Exercise details.
Copy each line of the data below in which the word "import" can be found.

***** Materials provided

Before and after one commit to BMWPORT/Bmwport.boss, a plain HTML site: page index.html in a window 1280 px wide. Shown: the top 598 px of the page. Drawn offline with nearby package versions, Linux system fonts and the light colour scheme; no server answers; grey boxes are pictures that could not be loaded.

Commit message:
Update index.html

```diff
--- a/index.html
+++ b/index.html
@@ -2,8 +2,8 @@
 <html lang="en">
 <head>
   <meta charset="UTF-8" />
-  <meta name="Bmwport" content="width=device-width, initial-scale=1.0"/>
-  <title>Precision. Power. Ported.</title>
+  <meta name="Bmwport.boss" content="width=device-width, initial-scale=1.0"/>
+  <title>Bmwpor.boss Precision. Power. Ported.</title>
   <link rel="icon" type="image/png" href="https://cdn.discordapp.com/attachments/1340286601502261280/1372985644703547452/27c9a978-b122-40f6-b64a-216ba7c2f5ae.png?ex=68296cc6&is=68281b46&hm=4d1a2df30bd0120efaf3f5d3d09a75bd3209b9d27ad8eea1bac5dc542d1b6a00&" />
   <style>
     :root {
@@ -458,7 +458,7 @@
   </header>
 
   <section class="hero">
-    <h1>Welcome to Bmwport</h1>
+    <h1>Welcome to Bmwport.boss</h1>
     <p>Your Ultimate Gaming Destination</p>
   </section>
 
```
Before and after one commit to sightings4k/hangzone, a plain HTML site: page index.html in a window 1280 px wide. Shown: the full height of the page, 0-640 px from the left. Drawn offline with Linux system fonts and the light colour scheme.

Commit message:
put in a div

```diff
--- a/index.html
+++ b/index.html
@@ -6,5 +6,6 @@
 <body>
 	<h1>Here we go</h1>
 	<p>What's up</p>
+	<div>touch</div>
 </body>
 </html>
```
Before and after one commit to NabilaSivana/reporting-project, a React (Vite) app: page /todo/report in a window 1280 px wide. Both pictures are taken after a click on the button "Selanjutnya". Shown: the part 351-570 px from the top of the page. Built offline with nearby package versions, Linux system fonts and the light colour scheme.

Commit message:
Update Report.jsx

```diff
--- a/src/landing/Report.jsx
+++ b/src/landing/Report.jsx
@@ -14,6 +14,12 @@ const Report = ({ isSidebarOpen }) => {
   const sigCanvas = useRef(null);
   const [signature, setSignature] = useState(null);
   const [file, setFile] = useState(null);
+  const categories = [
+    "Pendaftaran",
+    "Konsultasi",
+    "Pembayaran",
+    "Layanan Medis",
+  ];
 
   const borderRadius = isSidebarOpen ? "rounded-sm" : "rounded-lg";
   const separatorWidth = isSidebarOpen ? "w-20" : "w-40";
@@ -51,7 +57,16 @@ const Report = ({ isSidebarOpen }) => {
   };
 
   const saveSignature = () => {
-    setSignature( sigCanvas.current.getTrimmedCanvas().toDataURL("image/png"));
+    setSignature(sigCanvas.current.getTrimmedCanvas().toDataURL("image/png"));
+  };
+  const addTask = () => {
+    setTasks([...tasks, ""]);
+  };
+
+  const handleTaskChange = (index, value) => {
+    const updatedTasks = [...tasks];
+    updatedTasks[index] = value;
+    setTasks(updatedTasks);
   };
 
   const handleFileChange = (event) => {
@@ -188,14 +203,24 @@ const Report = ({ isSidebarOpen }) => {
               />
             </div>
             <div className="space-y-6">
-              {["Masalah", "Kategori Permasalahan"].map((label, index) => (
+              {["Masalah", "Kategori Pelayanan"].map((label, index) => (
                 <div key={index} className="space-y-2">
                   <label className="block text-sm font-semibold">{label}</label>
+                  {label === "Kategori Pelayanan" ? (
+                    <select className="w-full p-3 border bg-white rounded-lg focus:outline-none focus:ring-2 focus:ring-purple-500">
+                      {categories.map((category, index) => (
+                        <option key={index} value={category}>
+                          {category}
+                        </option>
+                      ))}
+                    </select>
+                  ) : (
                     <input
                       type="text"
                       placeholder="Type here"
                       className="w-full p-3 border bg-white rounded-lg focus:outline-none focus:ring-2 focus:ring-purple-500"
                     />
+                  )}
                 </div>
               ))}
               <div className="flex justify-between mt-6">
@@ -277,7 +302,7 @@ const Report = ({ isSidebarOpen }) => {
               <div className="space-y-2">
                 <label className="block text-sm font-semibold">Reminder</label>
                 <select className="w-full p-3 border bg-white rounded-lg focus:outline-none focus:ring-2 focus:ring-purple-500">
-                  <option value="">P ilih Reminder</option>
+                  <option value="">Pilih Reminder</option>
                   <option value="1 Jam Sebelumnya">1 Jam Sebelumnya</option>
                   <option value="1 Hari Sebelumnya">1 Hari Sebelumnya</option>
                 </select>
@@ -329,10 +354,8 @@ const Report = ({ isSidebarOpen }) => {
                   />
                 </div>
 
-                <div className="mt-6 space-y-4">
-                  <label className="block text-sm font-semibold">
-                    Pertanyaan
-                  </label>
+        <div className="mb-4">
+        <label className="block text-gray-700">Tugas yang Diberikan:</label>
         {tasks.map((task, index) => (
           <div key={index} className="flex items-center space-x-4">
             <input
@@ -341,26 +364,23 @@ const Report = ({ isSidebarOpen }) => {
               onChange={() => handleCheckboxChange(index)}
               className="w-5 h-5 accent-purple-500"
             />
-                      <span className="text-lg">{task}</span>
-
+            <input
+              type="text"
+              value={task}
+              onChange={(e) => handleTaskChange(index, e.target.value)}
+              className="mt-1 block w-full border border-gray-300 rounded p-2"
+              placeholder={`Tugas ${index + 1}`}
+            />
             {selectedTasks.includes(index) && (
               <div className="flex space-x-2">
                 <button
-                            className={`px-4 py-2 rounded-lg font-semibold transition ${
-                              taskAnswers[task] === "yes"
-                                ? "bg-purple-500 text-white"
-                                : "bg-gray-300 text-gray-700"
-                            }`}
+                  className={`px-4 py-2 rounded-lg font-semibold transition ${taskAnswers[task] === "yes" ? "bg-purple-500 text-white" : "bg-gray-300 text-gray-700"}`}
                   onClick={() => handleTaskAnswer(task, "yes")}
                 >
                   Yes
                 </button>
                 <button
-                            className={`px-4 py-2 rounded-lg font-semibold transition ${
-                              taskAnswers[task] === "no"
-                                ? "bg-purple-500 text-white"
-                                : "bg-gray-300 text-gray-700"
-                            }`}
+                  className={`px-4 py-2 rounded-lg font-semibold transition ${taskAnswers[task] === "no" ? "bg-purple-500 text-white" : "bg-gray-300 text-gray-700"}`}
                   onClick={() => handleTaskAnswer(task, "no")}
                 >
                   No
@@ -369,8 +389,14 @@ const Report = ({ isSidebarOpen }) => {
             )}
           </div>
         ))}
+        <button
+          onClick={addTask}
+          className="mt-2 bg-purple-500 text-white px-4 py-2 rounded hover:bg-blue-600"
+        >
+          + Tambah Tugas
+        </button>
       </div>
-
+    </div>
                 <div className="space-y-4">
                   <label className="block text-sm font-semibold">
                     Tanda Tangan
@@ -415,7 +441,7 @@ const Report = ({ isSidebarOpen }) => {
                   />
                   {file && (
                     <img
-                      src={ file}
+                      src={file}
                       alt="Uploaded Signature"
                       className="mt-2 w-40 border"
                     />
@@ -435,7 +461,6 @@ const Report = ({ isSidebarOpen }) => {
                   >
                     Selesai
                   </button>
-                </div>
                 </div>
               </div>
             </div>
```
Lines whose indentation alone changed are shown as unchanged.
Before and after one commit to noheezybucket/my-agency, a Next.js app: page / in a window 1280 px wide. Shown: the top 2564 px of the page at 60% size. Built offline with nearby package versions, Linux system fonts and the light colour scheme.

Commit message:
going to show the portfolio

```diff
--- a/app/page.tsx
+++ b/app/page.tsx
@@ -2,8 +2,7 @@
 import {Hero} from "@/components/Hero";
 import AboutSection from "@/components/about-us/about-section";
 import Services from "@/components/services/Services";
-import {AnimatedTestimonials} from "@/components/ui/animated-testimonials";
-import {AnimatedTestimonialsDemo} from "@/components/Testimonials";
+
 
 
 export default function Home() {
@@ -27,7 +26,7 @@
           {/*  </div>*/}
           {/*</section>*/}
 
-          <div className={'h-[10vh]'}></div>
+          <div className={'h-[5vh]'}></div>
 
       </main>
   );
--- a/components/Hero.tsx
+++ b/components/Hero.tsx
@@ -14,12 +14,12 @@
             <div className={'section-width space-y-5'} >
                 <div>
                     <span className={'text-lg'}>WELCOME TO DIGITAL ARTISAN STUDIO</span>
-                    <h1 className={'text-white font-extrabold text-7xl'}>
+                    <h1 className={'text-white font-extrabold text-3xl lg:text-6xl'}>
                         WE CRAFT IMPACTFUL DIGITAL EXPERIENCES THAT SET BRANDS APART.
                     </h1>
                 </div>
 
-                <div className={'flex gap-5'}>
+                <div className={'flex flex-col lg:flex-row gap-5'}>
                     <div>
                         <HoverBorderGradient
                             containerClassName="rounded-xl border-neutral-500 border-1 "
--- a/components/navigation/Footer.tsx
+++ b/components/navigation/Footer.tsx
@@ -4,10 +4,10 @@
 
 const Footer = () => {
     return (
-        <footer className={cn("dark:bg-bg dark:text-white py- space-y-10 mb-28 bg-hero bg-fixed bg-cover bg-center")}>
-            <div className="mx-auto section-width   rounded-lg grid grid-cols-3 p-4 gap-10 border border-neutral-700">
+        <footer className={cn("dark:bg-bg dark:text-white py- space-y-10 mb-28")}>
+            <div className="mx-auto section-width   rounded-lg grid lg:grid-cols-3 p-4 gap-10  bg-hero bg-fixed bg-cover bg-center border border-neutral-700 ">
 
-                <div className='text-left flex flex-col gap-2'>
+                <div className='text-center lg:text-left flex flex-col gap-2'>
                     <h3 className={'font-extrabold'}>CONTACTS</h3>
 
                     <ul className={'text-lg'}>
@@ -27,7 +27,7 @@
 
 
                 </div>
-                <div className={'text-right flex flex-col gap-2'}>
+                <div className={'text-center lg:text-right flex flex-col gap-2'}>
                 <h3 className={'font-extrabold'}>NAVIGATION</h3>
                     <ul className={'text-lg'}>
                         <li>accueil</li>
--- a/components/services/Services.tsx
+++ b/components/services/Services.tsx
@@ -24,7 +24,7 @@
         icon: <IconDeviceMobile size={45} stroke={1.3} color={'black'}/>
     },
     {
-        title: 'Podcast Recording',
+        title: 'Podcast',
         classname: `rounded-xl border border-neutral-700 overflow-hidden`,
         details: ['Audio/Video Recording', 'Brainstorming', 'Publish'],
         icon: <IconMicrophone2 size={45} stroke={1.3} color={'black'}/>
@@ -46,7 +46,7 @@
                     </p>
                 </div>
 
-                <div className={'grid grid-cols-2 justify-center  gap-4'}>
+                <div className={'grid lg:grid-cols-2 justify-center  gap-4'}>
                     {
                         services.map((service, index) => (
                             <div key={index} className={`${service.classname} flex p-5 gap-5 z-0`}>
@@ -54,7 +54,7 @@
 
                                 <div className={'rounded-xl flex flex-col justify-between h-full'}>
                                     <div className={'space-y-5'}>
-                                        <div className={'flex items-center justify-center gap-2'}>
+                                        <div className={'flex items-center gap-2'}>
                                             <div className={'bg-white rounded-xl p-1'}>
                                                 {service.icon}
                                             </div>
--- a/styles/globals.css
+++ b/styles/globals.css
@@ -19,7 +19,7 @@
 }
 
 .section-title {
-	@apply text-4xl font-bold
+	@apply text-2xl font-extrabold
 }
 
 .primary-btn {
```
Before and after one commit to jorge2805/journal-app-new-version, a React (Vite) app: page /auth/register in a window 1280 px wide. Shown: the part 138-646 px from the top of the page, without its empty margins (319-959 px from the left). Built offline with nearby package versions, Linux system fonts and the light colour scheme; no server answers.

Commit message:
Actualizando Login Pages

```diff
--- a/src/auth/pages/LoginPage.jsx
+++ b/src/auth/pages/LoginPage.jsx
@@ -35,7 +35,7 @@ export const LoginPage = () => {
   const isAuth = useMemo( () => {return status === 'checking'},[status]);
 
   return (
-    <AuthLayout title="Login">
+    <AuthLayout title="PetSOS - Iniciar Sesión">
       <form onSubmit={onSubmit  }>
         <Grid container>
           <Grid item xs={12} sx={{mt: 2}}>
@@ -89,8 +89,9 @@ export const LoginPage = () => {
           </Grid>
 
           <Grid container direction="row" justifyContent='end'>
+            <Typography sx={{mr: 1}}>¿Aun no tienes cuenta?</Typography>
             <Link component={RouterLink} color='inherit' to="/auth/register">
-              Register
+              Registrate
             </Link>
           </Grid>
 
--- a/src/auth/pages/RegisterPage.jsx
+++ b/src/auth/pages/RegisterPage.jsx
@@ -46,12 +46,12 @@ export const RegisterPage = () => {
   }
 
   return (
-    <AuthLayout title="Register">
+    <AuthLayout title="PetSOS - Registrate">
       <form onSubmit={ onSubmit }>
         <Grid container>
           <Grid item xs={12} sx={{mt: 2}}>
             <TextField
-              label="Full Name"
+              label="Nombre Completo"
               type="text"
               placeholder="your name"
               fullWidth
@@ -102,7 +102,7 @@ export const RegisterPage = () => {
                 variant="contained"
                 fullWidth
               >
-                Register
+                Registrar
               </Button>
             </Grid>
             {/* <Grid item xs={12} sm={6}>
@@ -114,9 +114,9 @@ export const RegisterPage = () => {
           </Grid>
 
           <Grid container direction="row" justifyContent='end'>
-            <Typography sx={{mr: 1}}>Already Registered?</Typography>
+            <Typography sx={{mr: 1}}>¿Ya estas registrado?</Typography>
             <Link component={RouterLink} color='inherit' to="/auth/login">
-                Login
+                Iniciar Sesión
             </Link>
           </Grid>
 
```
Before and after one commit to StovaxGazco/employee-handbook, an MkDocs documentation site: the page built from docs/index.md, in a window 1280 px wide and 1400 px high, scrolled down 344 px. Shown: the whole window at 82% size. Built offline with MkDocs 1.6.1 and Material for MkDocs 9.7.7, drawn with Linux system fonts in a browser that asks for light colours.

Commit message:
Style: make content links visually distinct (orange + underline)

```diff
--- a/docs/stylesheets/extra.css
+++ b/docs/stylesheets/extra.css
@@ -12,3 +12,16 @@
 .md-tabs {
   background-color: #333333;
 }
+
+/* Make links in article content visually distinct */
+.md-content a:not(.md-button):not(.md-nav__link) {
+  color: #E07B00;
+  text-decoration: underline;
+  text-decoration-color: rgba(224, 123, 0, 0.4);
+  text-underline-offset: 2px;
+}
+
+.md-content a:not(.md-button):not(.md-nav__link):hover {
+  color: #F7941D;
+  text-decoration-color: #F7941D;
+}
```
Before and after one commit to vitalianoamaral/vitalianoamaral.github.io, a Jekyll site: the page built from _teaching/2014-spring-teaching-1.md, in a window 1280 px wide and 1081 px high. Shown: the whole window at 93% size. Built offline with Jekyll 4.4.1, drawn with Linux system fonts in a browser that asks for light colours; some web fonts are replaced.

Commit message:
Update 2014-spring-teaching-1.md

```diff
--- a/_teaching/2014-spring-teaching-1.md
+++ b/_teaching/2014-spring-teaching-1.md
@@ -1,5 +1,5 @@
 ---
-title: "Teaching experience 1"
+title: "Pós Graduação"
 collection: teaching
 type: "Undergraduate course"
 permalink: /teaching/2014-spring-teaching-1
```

**********

Written solution.
 import {Hero} from "@/components/Hero";
 import AboutSection from "@/components/about-us/about-section";
 import Services from "@/components/services/Services";
-import {AnimatedTestimonials} from "@/components/ui/animated-testimonials";
-import {AnimatedTestimonialsDemo} from "@/components/Testimonials";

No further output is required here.